The Mustang GT proved superior to the new Camaro in magazine acceleration testing. The Camaro was not available with a manual gearbox, so it was tested with the 305 four-barrel backed by a four-speed automatic. The Mustang GT set faster 0-60 times, 7.78 vs. 8.58 seconds, and beat the Camaro in the quarter-mile with an elapsed time of 16.26 @ 83.70 against 16.67 ET @ 81.00 for the GM competitor.

According to the '82-'93 Mustang GT Registry (www.mustanggt.org), Ford sold 24,799 Mustang GTs during the '82 model year. It was a solid testament to the "can do" spirit and hard work of Jim Clark and Jim Kennedy, along with Ford Division Marketing Plans Manager Edsel B. Ford II, Mustang Marketing Plans Manager Jack Witucki, and Powertrain and Forward Planning Manager George Lowe.

In the spring and summer of 1981, Edsel Ford had recently completed a tour as Assistant Managing Director of Ford of Australia before being named Manager of the Ford Division Marketing Plans department. As a "car guy," Edsel understood that performance sold vehicles, and one of his first tasks was to help develop future performance-oriented vehicles. He was involved in the Mustang GT program and stated during the launch that the car was the company's first shot at getting back into the performance market. A very astute marketer, Edsel was aware of fuel costs, insurance, and emission standards, but felt all that did not mean that Ford couldn't produce fun-to-drive cars. Today, Edsel has not changed; he is still a true enthusiast.

I remember reading the September 1981 Motor Trend with the '82 Mustang GT on the cover. I showed it to my wife--at the time her '73 Mustang Grande was getting tired--and said, "How would you like to have this Mustang GT?"

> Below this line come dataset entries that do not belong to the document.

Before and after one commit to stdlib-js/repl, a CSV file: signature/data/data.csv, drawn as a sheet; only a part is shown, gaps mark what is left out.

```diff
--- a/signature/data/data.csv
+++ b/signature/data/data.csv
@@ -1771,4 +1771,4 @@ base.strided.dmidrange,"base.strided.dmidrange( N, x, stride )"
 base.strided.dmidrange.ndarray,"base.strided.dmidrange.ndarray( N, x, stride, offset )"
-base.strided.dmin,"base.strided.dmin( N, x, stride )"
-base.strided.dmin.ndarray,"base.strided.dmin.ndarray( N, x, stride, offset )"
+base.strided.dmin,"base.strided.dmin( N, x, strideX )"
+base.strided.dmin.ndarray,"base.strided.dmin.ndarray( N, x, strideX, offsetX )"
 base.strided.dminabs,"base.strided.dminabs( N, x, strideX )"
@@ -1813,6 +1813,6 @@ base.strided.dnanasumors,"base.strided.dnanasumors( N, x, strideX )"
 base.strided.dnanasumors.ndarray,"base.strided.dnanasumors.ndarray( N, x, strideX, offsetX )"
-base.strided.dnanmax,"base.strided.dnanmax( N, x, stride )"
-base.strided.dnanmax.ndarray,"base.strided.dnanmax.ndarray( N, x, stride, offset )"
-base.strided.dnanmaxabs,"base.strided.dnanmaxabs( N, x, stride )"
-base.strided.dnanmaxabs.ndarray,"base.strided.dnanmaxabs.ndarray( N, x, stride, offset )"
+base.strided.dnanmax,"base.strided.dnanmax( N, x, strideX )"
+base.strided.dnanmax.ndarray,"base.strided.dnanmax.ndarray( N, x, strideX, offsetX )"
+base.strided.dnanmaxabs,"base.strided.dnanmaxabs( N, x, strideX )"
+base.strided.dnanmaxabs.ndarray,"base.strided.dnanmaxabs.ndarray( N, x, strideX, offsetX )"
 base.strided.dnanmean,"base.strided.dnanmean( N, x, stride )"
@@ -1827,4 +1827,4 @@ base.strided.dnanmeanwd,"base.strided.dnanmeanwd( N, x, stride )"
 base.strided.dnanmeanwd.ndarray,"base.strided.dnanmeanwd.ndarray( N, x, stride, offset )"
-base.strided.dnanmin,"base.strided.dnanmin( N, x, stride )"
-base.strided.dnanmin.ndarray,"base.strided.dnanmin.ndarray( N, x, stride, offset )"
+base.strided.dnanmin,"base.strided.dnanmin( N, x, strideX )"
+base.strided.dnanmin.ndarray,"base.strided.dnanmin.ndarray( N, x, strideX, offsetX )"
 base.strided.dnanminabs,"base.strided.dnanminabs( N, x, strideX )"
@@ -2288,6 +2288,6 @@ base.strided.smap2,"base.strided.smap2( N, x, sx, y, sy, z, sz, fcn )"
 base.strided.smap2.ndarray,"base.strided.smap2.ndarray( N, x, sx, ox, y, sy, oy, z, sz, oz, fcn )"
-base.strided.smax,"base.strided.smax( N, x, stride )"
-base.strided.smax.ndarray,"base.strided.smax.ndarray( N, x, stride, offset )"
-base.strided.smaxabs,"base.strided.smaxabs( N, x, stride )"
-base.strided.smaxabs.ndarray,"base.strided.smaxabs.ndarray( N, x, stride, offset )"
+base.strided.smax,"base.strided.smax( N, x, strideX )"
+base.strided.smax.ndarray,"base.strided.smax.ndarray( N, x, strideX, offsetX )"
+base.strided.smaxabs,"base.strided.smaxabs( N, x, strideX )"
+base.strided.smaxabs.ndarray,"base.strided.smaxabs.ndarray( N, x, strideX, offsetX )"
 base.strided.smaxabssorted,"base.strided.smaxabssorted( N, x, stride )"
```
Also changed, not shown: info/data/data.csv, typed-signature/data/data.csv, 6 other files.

Being a good sport, she sold her Grande and we took delivery of a silver '82 Mustang GT. The first time I pushed the loud pedal to the floor, I could not believe how the new 5.0L H.O. pushed us back into the Recaro seats. I knew then that Mustang performance was back.

Later, during a visit to Ford Division, I walked by an office and noticed a lot of Mustang and Ford Motorsports photography. When I ambled in to look at the photos, a voice from the corner said, "Can I help you?" It was George Lowe, the Mustang, Thunderbird, and EXP Marketing Product Plans Manager.

Lowe had previously worked for former Lincoln-Mercury racing director Fran Hernandez, who was also instrumental in the '79 Mustang Pace Car Program. His knowledge of Mustang customers and ability to articulate these facts resulted in Ford Division's support of the '82 Mustang GT. The "Boss is back" marketing campaign was a direct result of the Mustang passion from George Lowe and his boss, Edsel B. Ford II.

The '82 Mustang GT was the first in a long, exciting line of Mustangs since the fall of 1981. All of us who love Mustangs owe a huge debt of gratitude to each dedicated Ford engineer and marketing person who contributed to the rebirth of Mustang performance in the face of considerable odds.MM

Editor's note: As a long-time Mustang and Shelby enthusiast who worked in the advertising business, Austin Craig found himself in the right place at the right time when he accepted a position in 1981 with J. Walter Thompson, Ford's advertising agency. At first, he worked on Ford Motorsport advertising campaigns, then moved to Mustang marketing and advertising where he met the "car guys" at Ford who wanted to put performance back into the Mustang, including Edsel Ford II, George Lowe, Jim Clark, and Jim Kennedy. This is Austin's "inside" story about the development and marketing of the '82 Mustang GT, the car that put Mustang back on the performance map.